CT enterography

Computed tomographic (CT) enterography is a non-invasive technique for the diagnosis of small bowel disorders.

CT enterography, similarly to MRI enterography, is most commonly used to evaluate patients with Crohn disease where it is used for assessment of the primary disease and any complications. Other indications include celiac disease, postoperative adhesionsradiation enteritisscleroderma, small bowel malignancies, and polyposis syndromes.

  • useful in the assessment of the solid organs and provides a global overview of the abdomen 1

Note: This article is intended to outline some general principles of protocol design. The specifics will vary depending on CT hardware and software, radiologist's and referrer's preference, institutional protocols, and patient factors (e.g. allergy and fluid intake restrictions). 

  1. abstain from all food and drink 4-6 hours before the exam
  2. patients drink about 1.5 L of oral contrast over 30-60 minute
    • adequate luminal distension is necessary as collapsed bowel loops may mimic pathology
    • CT enterography utilizes negative or neutral oral contrast 1-3
      • attenuation similar to that of water - e.g. water, PEG, mannitol, methylcellulose, locust bean gum, and low-density barium sulphate preparations (Volumen, 0.1% W/V) 

Fluid distension of the small bowel allows better assessment of mucosal enhancement, mural thickness as well as mesenteric vasculature, this is important especially in the evaluation of Crohn disease 2.​

  • CT scanning is ideally performed on a multi-detector computed tomography (MDCT) scanner
  • intravenous contrast
    • Crohn disease, celiac disease, postoperative adhesions, radiation enteritis, and scleroderma: a single enteric phase where peak mucosal enhancement is achieved is sufficient - either enteric phase (45-50s) or portal venous phase (60-70s)
    • small bowel tumors: an additional arterial phase can be performed, in particular for the assessment of hypervascular lesions (e.g. neuroendocrine tumors) 
    • in cases of suspected GI bleeding, pre-contrast, arterial, portal venous, and delayed phases should be considered
  • ​data interpretation with the use of axial and coronal reformatted images for proper evaluation
CT examinations

Article information
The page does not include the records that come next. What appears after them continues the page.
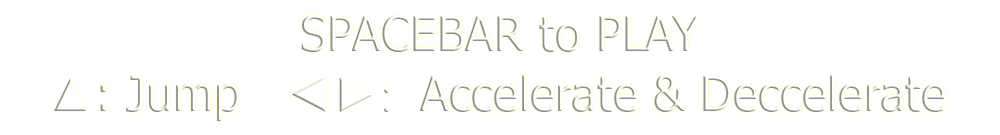
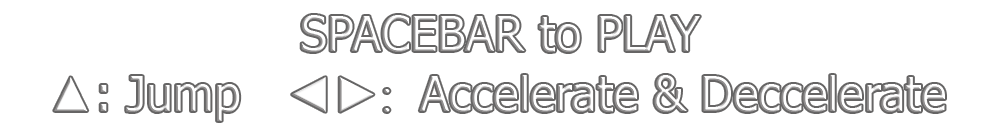
add monster 2 and fix menu instruct

diff --git a/js/main.js b/js/main.js
@@ -13,6 +13,7 @@ var gameOptions = {
     monsterSpeed: 120,
     climbSpeed: 450,
     playerJump: 900,
+    timeAddMonster: 4
 }
 window.onload = function() {
     game = new Phaser.Game(gameOptions.gameWidth, gameOptions.gameHeight,{
@@ -125,21 +126,29 @@ playGame.prototype = {
     },
     drawLevel: function(){
         this.currentFloor = 0;
+        this.temp = 0;
         this.currentLadder = 0;
         this.currentMonster = 0;
+        this.currentMonster_2 = 0;
         this.highestFloorY = game.height * gameOptions.floorStart;
         this.floorArray = [];
         this.ladderArray = [];
         this.monsterArray = [];
+        this.monster_2Array = [];
         this.isMovingRight = true;
         while(this.highestFloorY > - 3 * gameOptions.floorGap){
                 this.addFloor();
                 if(this.currentFloor >= 0){
                   this.addLadder(this.highestFloorY);
-                  this.addMonster();
+                  if(this.temp <= gameOptions.timeAddMonster){
+                    this.addMonster();
+                  } else{
+                    this.addMonster_2();
+                  }
                 }
                 this.highestFloorY -= gameOptions.floorGap;
                 this.currentFloor ++;
+                this.temp++;
         }
         this.currentFloor = 0;
         this.addHero();
@@ -150,7 +159,7 @@ playGame.prototype = {
       var randomY = game.rnd.pick(ary),
           randomVecM = game.rnd.pick(aryM);
       var monster = game.add.sprite((game.width / 2)*(this.currentFloor % 2) + game.rnd.between(400, 458), this.highestFloorY-38, 'monster');
-      monster.frame = game.rnd.integerInRange(0, 3);
+      monster.frame = game.rnd.integerInRange(0, 2);
       monster.anchor.setTo(0.5, 0);
       this.monsterGroup.add(monster);
       game.physics.enable(monster, Phaser.Physics.ARCADE);
@@ -168,6 +177,20 @@ playGame.prototype = {
               monster.scale.x = -1;
           }
       }, this);*/
+    },
+    addMonster_2: function(){
+      var aryM = [gameOptions.monsterSpeed*(-1), gameOptions.monsterSpeed];
+      var randomY = game.rnd.between(76, 116),
+          randomVecM = game.rnd.pick(aryM);
+      var monster_2 = game.add.sprite((game.width / 2)*(this.currentFloor % 2) + game.rnd.between(42, 458), this.highestFloorY-randomY, 'monster');
+      monster_2.frame = 3
+      monster_2.anchor.setTo(0.5, 0);
+      this.monster_2Group.add(monster_2);
+      game.physics.enable(monster_2, Phaser.Physics.ARCADE);
+      this.monster_2Array.push(monster_2);
+      monster_2.body.velocity.x = gameOptions.monsterSpeed;
+      monster_2.body.velocity.y = randomVecM;
+      monster_2.scale.x = 1;
     },
     addFloor: function(){
         var floor = game.add.sprite((game.width / 2)*((this.currentFloor % 2)*2), this.highestFloorY, "ground");
@@ -221,16 +244,23 @@ playGame.prototype = {
         this.floorGroup = game.add.group();
         this.ladderGroup = game.add.group();
         this.monsterGroup = game.add.group();
+        this.monster_2Group = game.add.group();
         this.gameGroup.add(this.floorGroup);
         this.gameGroup.add(this.ladderGroup);
         this.gameGroup.add(this.monsterGroup);
+        this.gameGroup.add(this.monster_2Group);
     },
     update: function(){
         game.background.tilePosition.y += 1;
         this.checkCollision();
-        this.checkLadderCollision();
+        if(counter <= gameOptions.timeAddMonster){
+          this.checkLadderCollision();
+        } else {
+          this.checkLadder_2Collision();
+        }
         this.heroOnLadder();
         this.updateMonster();
+        this.updateMonster_2();
         this.updateHero();
         this.updateMusic();
     },
@@ -280,9 +310,47 @@ playGame.prototype = {
         }
       }
     },
+    updateMonster_2: function(){
+      for(var n = 0; n<this.monster_2Array.length;n++){
+        if (n %2 == 1){
+          if(this.monster_2Array[n].position.x<521){
+            this.monster_2Array[n].body.velocity.x=gameOptions.monsterSpeed;
+            this.monster_2Array[n].scale.x = 1;
+          }
+          if(this.monster_2Array[n].position.x>958){
+            this.monster_2Array[n].body.velocity.x=-gameOptions.monsterSpeed;
+            this.monster_2Array[n].scale.x = -1;
+          }
+          if(this.monster_2Array[n].position.y<this.highestFloorY-76){
+            this.monster_2Array[n].body.velocity.y=-gameOptions.monsterSpeed;
+          }
+          if(this.monster_2Array[n].position.y>this.highestFloorY-96){
+            this.monster_2Array[n].body.velocity.y=gameOptions.monsterSpeed;
+          }
+        }else{
+          if(this.monster_2Array[n].position.x<42){
+            this.monster_2Array[n].body.velocity.x=gameOptions.monsterSpeed;
+            this.monster_2Array[n].scale.x = 1;
+          }
+          if(this.monster_2Array[n].position.x>458){
+            this.monster_2Array[n].body.velocity.x=-gameOptions.monsterSpeed;
+            this.monster_2Array[n].scale.x = -1;
+          }
+          if(this.monster_2Array[n].position.y<this.highestFloorY-76){
+            this.monster_2Array[n].body.velocity.y=-gameOptions.monsterSpeed;
+          }
+          if(this.monster_2Array[n].position.y>this.highestFloorY-96){
+            this.monster_2Array[n].body.velocity.y=gameOptions.monsterSpeed;
+          }
+        }
+      }
+    },
     checkCollision: function(){
       //monster collision check
       game.physics.arcade.collide(this.monsterArray, this.hero, function(){
+        game.state.start('GameOver');
+      }, null, this);
+      game.physics.arcade.collide(this.monster_2Array, this.hero, function(){
         game.state.start('GameOver');
       }, null, this);
       //floor collision check
@@ -309,6 +377,25 @@ playGame.prototype = {
             }
         }, null, this);
     },
+    checkLadder_2Collision: function(){
+        game.physics.arcade.overlap(this.hero, this.ladderArray, function(player, ladder){
+            if(!this.isClimbing && Math.abs(player.x - ladder.x) < 10){
+                this.hero.body.velocity.x = 0;
+                this.hero.body.velocity.y = - gameOptions.climbSpeed;
+                this.hero.body.gravity.y = 0;
+                this.isClimbing = true;
+                this.fadeTween.target =  this.floorArray[this.currentFloor];
+                this.currentFloor = (this.currentFloor + 1) % this.floorArray.length;
+                this.fadeTween.start();
+                this.scrollTween.start();
+                this.fadeLadder.target =  this.ladderArray[this.currentLadder];
+                this.fadeLadder.start();
+                this.fadeMonster_2.target =  this.monster_2Array[this.currentMonster_2];
+                this.fadeMonster_2.start();
+                this.currentMonster_2 = (this.currentMonster_2+1) % this.monster_2Array.length;
+            }
+        }, null, this);
+    },
     defineTweens: function(){
         this.scrollTween = game.add.tween(this.gameGroup).to({
             y: gameOptions.floorGap
@@ -316,6 +403,9 @@ playGame.prototype = {
         this.scrollTween.onComplete.add(function(){
                 this.gameGroup.y = 0;
                 this.monsterGroup.forEach(function(item) {
+                    item.y += gameOptions.floorGap;
+                }, this);
+                this.monster_2Group.forEach(function(item) {
                     item.y += gameOptions.floorGap;
                 }, this);
                 this.floorGroup.forEach(function(item) {
@@ -350,6 +440,14 @@ playGame.prototype = {
         this.fadeMonster.onComplete.add(function(monster){
                 monster.y = this.highestFloorY-40;
                 monster.alpha =1;
+        }, this);
+
+        this.fadeMonster_2 = game.add.tween(this.monster_2Array[0]).to({
+            alpha: 0
+        }, 200, Phaser.Easing.Cubic.Out);
+        this.fadeMonster_2.onComplete.add(function(monster_2){
+                monster_2.y = this.highestFloorY-40;
+                monster_2.alpha =1;
         }, this);
     },
     heroOnLadder: function(){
rID: 30358
Section: Approach
Synonyms or Alternate Spellings:
  • Computed tomographic (CT) enterography

ADVERTISEMENT: Supporters see fewers/no ads

Cases and figures
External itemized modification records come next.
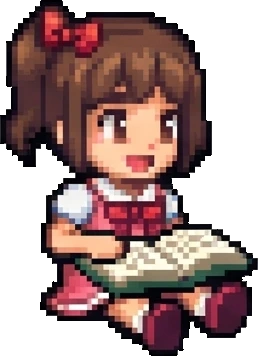
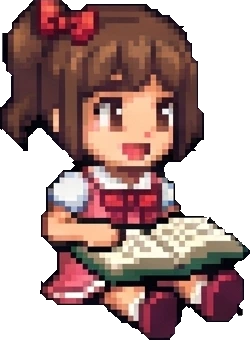
v0.38.8 창 속 아이 그림 테두리를 단짝처럼 얇게
Claude-Session: https://claude.ai/code/session_01VYXQzVYR4chXqJ2j5munDD

diff --git a/src/components/TitleScreen.tsx b/src/components/TitleScreen.tsx
@@ -114,7 +114,7 @@ export function TitleScreen({ onStart, onOpening }: { onStart: () => void; onOpe
               </button>
             ))}
           </div>
-          <p className="mt-1 text-[10px] font-bold text-white/45">v0.38.7 · 주말 나들이</p>
+          <p className="mt-1 text-[10px] font-bold text-white/45">v0.38.8 · 주말 나들이</p>
         </div>
       )}
       {settings && <SettingsModal onClose={() => setSettings(false)} onOpening={onOpening} />}

diff --git a/scripts/build-portraits.py b/scripts/build-portraits.py
@@ -9,12 +9,39 @@ src = open('scripts/build-sprites.py', encoding='utf-8').read()
 ns = {'__name__': 'portraits'}
 exec(src[:src.index('def walk_frames')], ns)
 
+def thin_outline(a, passes=4, thr=75):
+    """바깥 검은 테두리를 안쪽으로 깎아 얇게 (원본은 1도트 ≈ 6px 라 테두리가 12px 안팎 → 친구 그림처럼 얇게)"""
+    a = np.pad(a, ((2, 2), (2, 2), (0, 0)))  # 그림 끝에 붙은 테두리도 깎이도록 투명 여백
+    for _ in range(passes):
+        op = a[..., 3] > 0
+        edge = np.zeros_like(op)
+        edge[1:] |= ~op[:-1]; edge[:-1] |= ~op[1:]; edge[:, 1:] |= ~op[:, :-1]; edge[:, :-1] |= ~op[:, 1:]
+        lum = a[..., :3].astype(int).mean(-1)
+        a[op & edge & (lum < thr), 3] = 0
+    # 깎고 남은 외톨이 점 정리 (주변 3x3 에 불투명이 2개 이하)
+    for _ in range(2):
+        op = (a[..., 3] > 0).astype(int)
+        n = sum(np.roll(np.roll(op, dy, 0), dx, 1) for dy in (-1, 0, 1) for dx in (-1, 0, 1))
+        a[(op == 1) & (n <= 3), 3] = 0
+    ys, xs = np.where(a[..., 3] > 0)
+    a = a[ys.min():ys.max() + 1, xs.min():xs.max() + 1]
+    # 머리 꼭대기에 두껍게 남은 검은 줄 (원본 시트 칸 경계에 붙어 있던 테두리) 걷어 내기
+    while a.shape[0] > 10:
+        row = a[0]
+        op = row[:, 3] > 0
+        if op.sum() and (row[op, :3].astype(int).mean(-1) < thr).mean() > 0.7:
+            a = a[1:]
+        else:
+            break
+    return a
+
+
 os.makedirs('src/assets/portraits', exist_ok=True)
 frames, img, boxes = ns['load_sheet'](ns['SRC'], ns['NAMES'])
 for name in ns['NAMES']:
     if name.startswith(('CAT', 'PARENT')):
         continue
-    a = ns['cut'](img, boxes[name], 1.0)  # 원본 1:1
+    a = thin_outline(ns['cut'](img, boxes[name], 1.0))  # 원본 1:1, 테두리만 얇게
     out = f'src/assets/portraits/{name}.webp'
     Image.fromarray(a).save(out, 'WEBP', quality=92, alpha_quality=100)
     print(out, a.shape[1], a.shape[0], os.path.getsize(out))

diff --git a/CHANGELOG.md b/CHANGELOG.md
@@ -1,5 +1,9 @@
 # Changelog
 
+## v0.38.8 — 창 속 아이 테두리 친구처럼 얇게
+- 원본 해상도 아이 그림(scripts/build-portraits.py)의 바깥 검은 테두리를 안쪽으로 4px 깎아 단짝 그림과 같은 굵기로
+  - 머리 꼭대기에 두껍게 남던 검은 줄과 깎고 남은 외톨이 점도 정리
+
 ## v0.38.7 — 창 속 아이 그림 원본 해상도로
 - 창·장면에 뜨는 아이 그림이 흐릿하던 근본 원인 수정: 게임용 그림(원본을 2배 도트로 줄인 것)을 다시 키워 보여 주던 것을, 캐릭터 시트 원본 해상도 그대로 잘라 낸 그림으로 (scripts/build-portraits.py → src/assets/portraits/)
   - 서기 · 만세 · 책 읽기 모습 (유년 · 청소년 · 청년 × 아들 · 딸) — 주말 나들이 · 이벤트 · 생일 · 특별한 하루 · 정보 화면 등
  • Case 1: normal CT enterography arterial phase
    Drag here to reorder.
  • Case 1: portal venous phase
    Drag here to reorder.
  • Case 2: Crohn disease
    Drag here to reorder.
  • Case 3: Crohn disease
    Drag here to reorder.
  • Case 4: Crohn disease with small bowel obstruction
    Drag here to reorder.
  • Updating… Please wait.

     Unable to process the form. Check for errors and try again.

     Thank you for updating your details.